*** Begin section ***
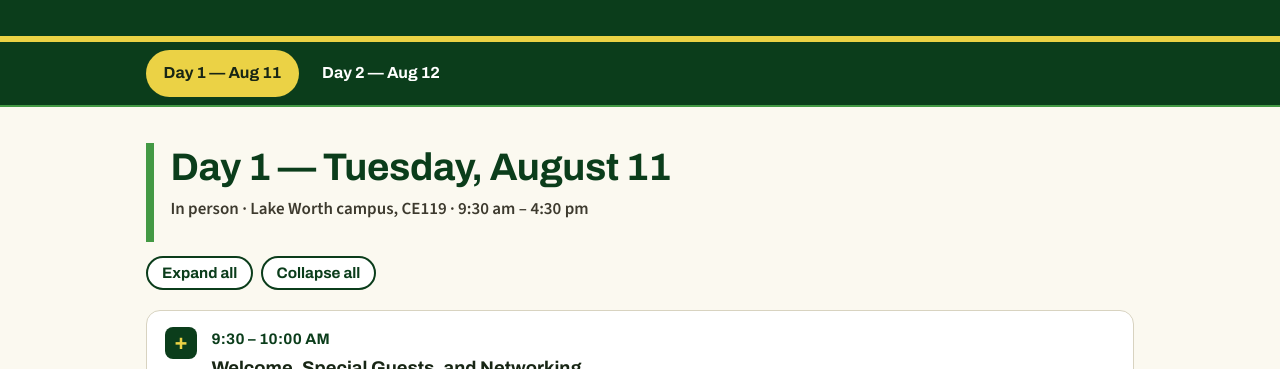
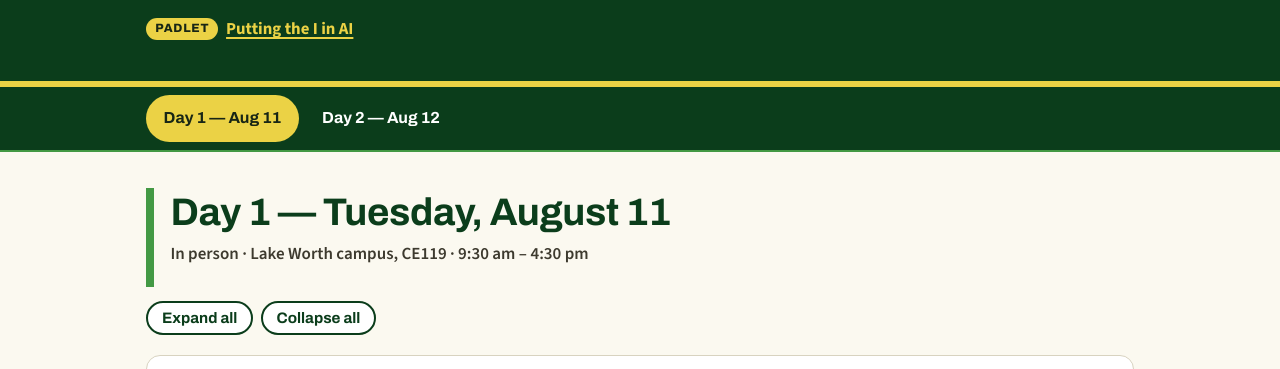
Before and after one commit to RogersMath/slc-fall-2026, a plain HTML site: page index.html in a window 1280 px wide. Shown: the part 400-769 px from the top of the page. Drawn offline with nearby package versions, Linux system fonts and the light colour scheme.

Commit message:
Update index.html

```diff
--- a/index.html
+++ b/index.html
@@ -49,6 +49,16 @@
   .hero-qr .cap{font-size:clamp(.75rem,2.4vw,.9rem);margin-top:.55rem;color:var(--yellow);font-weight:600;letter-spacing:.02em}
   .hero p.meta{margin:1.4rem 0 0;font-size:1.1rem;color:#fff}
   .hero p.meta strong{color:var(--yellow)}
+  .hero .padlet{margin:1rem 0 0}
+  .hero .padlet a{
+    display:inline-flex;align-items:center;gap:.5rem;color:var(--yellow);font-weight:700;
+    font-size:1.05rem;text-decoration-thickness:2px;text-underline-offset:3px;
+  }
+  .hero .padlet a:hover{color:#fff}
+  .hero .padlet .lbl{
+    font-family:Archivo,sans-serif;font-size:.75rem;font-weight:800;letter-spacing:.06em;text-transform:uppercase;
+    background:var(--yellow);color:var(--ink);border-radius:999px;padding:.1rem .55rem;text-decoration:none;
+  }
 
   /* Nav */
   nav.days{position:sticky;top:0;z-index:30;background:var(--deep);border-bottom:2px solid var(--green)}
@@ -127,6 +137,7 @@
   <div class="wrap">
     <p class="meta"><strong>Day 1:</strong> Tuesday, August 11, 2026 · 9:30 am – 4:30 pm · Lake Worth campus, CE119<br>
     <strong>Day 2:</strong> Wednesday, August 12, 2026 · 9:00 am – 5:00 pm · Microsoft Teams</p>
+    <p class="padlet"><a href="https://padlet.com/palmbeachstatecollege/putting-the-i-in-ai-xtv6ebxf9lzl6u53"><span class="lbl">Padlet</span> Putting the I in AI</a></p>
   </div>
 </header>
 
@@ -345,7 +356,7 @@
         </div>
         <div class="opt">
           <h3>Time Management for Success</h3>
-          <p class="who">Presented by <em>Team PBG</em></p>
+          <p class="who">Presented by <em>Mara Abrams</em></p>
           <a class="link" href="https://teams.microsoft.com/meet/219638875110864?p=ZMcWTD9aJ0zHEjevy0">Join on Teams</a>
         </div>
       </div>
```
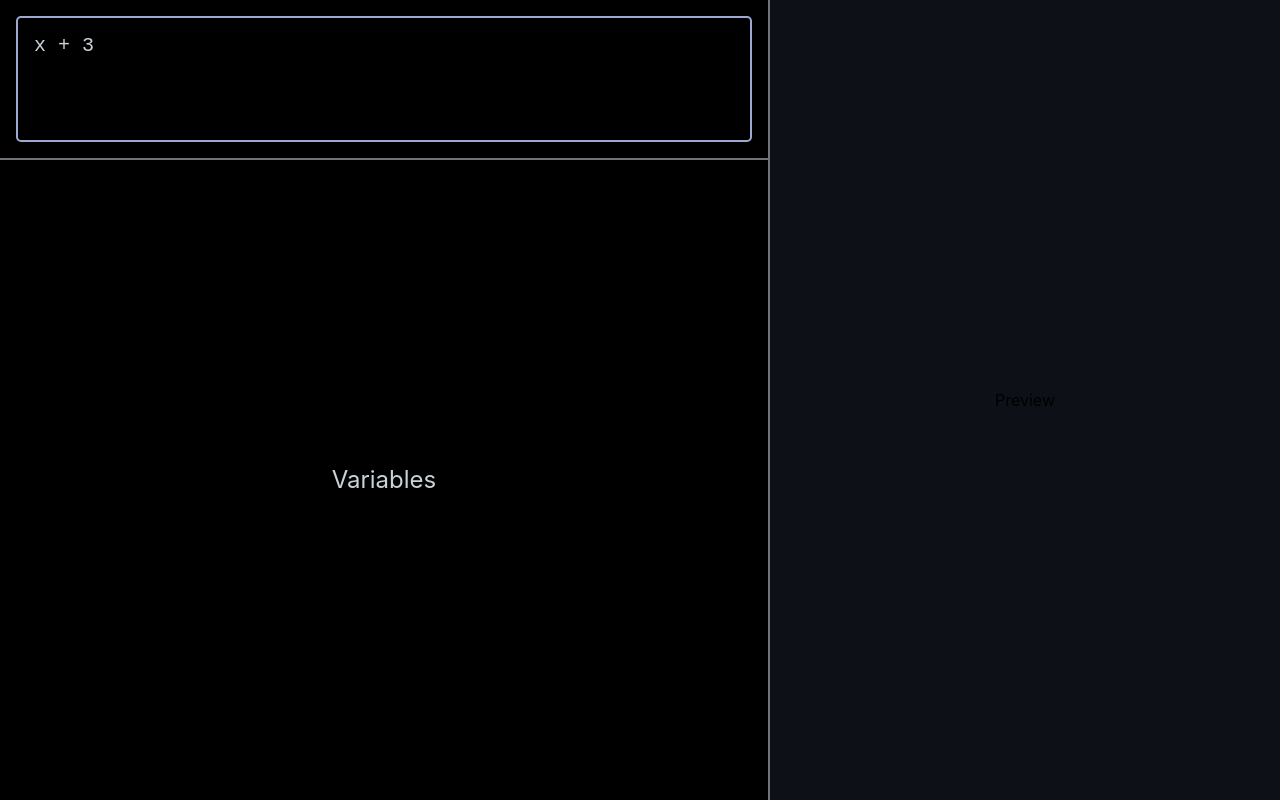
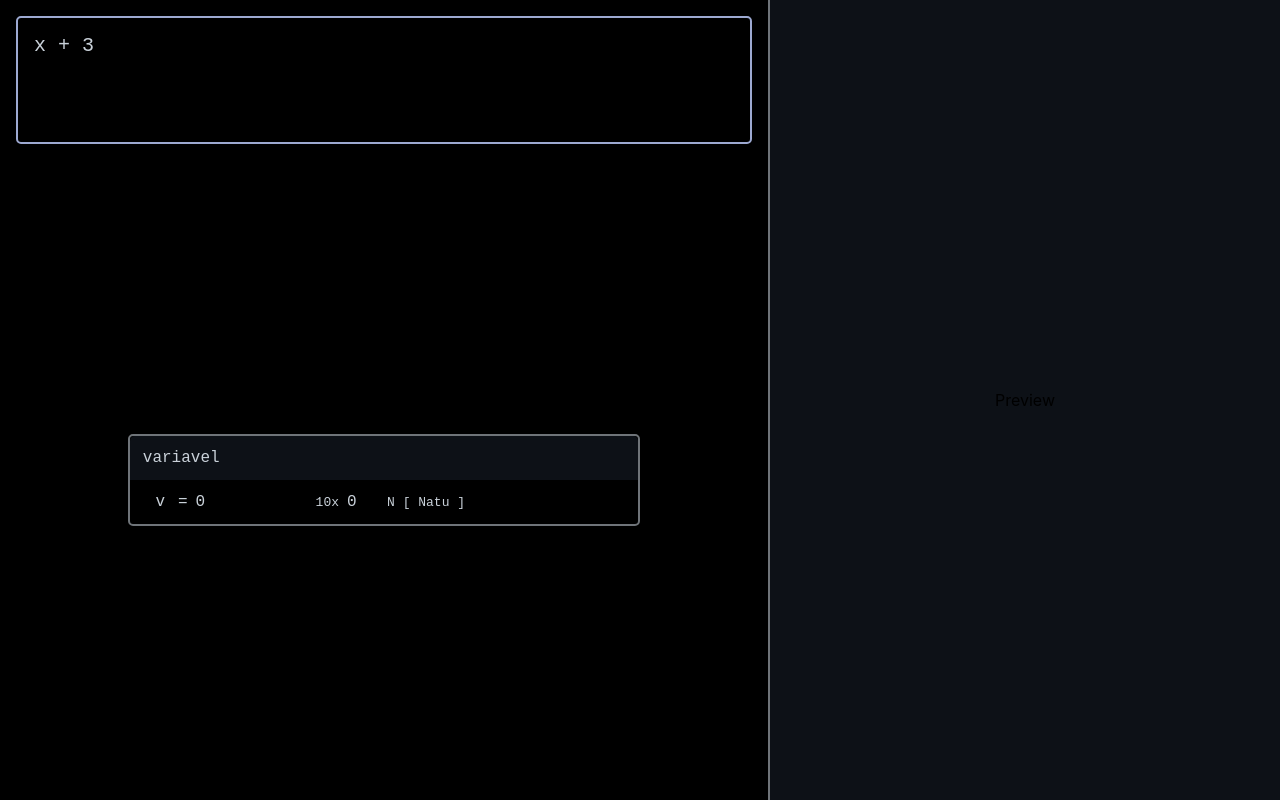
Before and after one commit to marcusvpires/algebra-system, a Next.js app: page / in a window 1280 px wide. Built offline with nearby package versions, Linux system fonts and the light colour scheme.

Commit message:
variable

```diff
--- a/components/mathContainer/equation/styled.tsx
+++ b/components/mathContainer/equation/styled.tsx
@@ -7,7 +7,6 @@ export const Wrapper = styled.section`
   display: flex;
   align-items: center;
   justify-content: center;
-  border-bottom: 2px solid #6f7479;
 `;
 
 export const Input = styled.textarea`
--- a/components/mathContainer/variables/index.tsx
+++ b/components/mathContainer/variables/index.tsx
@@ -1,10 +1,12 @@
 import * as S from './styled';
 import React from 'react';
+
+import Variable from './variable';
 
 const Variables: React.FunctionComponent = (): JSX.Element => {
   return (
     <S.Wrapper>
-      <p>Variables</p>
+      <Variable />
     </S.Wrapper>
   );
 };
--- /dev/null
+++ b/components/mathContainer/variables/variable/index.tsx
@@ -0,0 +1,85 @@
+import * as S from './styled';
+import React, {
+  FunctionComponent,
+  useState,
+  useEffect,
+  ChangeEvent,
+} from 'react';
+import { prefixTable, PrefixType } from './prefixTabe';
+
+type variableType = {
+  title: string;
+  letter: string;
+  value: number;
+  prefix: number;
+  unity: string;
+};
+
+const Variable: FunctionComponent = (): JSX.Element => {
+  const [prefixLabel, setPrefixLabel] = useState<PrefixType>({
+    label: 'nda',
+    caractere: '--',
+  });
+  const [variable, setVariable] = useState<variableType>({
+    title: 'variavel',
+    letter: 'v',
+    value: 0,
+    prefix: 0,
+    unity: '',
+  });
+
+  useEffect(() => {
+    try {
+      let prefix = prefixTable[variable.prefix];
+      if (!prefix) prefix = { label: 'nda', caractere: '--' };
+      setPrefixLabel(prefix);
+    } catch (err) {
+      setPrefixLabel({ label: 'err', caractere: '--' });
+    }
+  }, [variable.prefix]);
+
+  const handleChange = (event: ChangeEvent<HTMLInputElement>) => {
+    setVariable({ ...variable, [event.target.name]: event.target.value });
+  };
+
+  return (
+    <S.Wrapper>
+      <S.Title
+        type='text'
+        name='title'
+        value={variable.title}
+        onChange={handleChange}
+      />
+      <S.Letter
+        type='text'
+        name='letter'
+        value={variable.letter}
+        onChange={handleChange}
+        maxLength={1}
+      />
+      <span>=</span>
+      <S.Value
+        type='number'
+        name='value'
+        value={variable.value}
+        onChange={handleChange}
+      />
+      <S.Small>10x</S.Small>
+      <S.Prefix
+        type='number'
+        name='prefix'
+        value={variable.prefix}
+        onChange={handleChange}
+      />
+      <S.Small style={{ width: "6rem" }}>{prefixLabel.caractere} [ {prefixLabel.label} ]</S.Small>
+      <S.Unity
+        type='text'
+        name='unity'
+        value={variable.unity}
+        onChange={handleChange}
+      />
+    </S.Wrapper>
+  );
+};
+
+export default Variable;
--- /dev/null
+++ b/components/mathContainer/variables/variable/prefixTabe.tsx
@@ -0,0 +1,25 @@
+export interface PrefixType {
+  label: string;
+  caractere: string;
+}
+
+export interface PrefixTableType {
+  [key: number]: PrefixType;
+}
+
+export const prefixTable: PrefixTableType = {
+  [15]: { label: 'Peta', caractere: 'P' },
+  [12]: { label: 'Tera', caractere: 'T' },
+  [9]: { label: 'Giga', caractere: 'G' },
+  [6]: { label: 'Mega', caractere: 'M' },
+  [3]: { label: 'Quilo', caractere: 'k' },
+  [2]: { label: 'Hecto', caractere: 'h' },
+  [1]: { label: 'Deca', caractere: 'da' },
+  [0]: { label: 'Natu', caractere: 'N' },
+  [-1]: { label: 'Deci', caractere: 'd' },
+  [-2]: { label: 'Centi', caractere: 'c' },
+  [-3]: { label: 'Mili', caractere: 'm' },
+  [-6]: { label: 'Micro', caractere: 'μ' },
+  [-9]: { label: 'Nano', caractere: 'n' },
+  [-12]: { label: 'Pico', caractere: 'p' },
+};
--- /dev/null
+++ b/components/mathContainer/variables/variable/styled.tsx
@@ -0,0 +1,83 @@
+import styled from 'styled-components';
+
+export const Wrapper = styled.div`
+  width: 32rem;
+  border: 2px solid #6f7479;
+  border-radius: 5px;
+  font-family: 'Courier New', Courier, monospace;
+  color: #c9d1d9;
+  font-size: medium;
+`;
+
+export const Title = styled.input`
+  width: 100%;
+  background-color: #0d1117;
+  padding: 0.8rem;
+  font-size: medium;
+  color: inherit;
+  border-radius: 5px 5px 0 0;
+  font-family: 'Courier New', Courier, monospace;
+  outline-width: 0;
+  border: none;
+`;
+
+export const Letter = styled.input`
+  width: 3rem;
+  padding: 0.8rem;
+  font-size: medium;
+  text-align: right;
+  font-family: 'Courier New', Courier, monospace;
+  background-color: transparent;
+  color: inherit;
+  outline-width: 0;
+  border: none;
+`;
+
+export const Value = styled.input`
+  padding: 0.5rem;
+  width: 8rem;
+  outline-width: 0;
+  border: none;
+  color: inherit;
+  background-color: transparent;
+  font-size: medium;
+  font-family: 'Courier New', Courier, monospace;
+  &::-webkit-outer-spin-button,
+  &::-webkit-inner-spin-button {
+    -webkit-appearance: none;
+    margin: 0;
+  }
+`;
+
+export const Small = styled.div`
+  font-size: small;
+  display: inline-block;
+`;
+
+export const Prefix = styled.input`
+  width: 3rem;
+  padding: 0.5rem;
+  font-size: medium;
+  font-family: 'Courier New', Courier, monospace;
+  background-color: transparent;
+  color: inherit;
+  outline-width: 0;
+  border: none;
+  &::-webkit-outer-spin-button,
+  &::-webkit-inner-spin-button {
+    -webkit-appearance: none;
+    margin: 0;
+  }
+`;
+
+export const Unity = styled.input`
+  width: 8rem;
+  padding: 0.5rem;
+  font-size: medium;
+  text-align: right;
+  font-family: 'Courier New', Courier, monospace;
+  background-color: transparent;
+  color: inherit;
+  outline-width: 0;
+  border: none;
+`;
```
*** End section ***
Work task: Every line above with the string "class" in it needs to be copied.

Exercise answer:
   <div class="wrap">
     <p class="meta"><strong>Day 1:</strong> Tuesday, August 11, 2026 · 9:30 am – 4:30 pm · Lake Worth campus, CE119<br>
+    <p class="padlet"><a href="https://padlet.com/palmbeachstatecollege/putting-the-i-in-ai-xtv6ebxf9lzl6u53"><span class="lbl">Padlet</span> Putting the I in AI</a></p>
         <div class="opt">
-          <p class="who">Presented by <em>Team PBG</em></p>
+          <p class="who">Presented by <em>Mara Abrams</em></p>
           <a class="link" href="https://teams.microsoft.com/meet/219638875110864?p=ZMcWTD9aJ0zHEjevy0">Join on Teams</a>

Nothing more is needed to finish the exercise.